Source records:
--------------------
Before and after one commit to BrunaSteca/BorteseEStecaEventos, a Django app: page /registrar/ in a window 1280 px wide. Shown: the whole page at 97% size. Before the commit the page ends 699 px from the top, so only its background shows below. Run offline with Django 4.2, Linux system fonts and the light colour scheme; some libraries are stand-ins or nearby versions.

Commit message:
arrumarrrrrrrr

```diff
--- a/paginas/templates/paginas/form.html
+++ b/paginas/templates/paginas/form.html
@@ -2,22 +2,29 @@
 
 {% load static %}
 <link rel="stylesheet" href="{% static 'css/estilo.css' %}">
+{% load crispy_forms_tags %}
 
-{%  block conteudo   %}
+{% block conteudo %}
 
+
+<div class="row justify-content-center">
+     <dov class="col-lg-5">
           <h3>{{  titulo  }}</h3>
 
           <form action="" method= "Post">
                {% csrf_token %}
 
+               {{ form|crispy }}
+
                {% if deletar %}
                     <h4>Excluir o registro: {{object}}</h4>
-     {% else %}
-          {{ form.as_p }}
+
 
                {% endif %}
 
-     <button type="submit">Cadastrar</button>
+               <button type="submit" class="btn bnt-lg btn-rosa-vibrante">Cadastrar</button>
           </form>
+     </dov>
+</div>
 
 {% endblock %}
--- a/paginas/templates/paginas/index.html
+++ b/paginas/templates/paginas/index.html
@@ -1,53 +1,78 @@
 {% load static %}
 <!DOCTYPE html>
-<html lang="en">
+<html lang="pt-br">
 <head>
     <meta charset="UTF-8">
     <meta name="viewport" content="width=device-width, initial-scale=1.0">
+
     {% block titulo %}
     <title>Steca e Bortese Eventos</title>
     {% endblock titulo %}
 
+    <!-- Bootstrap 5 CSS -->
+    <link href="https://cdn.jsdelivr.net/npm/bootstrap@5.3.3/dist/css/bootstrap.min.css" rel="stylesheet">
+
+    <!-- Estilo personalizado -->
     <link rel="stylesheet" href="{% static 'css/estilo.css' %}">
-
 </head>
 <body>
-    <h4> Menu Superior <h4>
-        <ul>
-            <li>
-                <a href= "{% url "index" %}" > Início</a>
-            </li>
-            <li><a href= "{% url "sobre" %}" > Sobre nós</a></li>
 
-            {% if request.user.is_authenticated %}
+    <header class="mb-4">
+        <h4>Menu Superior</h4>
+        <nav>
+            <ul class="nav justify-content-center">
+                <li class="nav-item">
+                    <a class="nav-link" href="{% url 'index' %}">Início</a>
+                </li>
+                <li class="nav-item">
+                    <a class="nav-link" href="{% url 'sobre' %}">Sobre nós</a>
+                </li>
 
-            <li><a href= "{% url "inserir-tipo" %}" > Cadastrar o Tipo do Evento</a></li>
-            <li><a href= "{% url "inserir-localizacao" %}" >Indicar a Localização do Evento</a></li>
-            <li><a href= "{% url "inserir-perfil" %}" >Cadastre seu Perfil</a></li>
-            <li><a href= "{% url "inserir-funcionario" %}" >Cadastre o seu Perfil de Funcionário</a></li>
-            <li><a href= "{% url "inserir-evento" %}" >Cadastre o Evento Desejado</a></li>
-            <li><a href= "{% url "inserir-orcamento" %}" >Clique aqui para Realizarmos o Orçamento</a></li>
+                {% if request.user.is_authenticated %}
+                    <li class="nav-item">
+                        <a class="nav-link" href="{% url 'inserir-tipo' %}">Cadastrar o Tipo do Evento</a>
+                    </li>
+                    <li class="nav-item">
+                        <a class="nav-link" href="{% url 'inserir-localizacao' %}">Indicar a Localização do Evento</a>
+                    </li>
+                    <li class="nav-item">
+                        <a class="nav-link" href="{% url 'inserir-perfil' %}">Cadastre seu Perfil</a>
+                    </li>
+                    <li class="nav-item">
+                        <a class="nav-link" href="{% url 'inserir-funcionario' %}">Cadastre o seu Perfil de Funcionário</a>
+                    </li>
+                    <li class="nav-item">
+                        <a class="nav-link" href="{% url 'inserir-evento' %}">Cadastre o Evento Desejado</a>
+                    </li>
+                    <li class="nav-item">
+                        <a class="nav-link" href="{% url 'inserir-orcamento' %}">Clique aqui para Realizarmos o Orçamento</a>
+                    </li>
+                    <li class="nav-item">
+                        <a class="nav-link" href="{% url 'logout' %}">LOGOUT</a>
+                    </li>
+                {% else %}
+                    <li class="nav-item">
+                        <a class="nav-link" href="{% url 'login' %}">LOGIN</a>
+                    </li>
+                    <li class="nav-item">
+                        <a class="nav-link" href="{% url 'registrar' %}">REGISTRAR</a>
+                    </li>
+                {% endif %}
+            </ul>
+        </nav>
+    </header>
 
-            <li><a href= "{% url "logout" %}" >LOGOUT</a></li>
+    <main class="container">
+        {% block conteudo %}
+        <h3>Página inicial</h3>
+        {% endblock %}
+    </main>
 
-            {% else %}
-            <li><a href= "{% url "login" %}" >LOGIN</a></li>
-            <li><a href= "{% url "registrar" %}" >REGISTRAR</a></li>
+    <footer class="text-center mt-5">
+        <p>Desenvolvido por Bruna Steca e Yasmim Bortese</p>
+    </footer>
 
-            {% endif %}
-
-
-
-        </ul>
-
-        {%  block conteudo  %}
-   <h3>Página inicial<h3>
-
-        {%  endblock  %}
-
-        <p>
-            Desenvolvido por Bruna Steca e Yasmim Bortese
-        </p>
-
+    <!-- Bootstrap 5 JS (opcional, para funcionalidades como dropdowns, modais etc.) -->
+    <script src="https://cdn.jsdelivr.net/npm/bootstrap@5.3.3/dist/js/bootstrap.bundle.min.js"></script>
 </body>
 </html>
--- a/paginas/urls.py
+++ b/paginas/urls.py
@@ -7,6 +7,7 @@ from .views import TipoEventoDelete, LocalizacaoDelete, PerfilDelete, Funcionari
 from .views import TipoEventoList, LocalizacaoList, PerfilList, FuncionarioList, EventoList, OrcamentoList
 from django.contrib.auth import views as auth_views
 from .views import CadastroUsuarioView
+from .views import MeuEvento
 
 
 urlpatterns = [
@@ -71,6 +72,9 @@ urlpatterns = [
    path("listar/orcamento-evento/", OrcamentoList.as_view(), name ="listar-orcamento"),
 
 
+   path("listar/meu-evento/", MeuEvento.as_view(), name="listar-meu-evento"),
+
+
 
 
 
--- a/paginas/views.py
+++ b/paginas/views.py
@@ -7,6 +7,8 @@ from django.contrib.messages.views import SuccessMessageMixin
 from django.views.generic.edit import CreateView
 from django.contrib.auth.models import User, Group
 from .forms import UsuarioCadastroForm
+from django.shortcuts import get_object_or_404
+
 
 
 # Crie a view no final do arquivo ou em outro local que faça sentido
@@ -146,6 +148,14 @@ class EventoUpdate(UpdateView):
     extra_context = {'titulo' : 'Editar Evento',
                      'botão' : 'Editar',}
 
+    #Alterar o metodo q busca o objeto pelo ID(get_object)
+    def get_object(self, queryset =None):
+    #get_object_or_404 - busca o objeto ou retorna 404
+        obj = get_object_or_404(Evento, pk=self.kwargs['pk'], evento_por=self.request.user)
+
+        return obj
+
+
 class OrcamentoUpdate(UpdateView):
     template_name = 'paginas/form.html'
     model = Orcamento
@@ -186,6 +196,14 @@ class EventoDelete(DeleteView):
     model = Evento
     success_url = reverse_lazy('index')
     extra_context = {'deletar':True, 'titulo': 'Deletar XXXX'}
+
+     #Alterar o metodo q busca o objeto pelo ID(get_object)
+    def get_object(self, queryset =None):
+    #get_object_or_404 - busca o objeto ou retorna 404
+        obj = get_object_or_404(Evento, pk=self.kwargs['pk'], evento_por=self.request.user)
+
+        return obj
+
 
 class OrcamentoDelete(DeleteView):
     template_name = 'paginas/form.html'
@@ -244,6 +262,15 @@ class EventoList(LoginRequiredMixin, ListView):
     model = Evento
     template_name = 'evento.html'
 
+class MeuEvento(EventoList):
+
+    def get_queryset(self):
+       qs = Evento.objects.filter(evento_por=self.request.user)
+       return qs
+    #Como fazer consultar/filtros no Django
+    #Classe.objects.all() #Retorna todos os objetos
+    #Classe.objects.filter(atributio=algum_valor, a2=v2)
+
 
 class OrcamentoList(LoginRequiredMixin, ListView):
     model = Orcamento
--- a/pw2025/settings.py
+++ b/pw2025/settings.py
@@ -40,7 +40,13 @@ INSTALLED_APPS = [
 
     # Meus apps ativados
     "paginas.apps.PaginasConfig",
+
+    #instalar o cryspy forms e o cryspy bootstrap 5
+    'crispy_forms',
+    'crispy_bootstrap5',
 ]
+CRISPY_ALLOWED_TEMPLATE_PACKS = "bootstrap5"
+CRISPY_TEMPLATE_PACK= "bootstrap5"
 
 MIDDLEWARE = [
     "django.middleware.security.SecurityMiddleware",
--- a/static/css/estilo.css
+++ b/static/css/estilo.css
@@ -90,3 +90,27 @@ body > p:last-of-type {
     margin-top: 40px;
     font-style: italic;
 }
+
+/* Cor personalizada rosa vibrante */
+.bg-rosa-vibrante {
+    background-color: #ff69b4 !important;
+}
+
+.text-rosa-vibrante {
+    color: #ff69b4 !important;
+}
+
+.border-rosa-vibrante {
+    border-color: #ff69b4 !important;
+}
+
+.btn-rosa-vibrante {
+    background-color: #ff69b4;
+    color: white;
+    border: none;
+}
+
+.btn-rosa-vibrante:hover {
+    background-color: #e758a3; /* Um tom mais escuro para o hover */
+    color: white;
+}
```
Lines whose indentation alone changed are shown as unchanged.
--------------------
The job here is to find each line above with the word "Classe" and copy it.

Answer area:
+    #Classe.objects.all() #Retorna todos os objetos
+    #Classe.objects.filter(atributio=algum_valor, a2=v2)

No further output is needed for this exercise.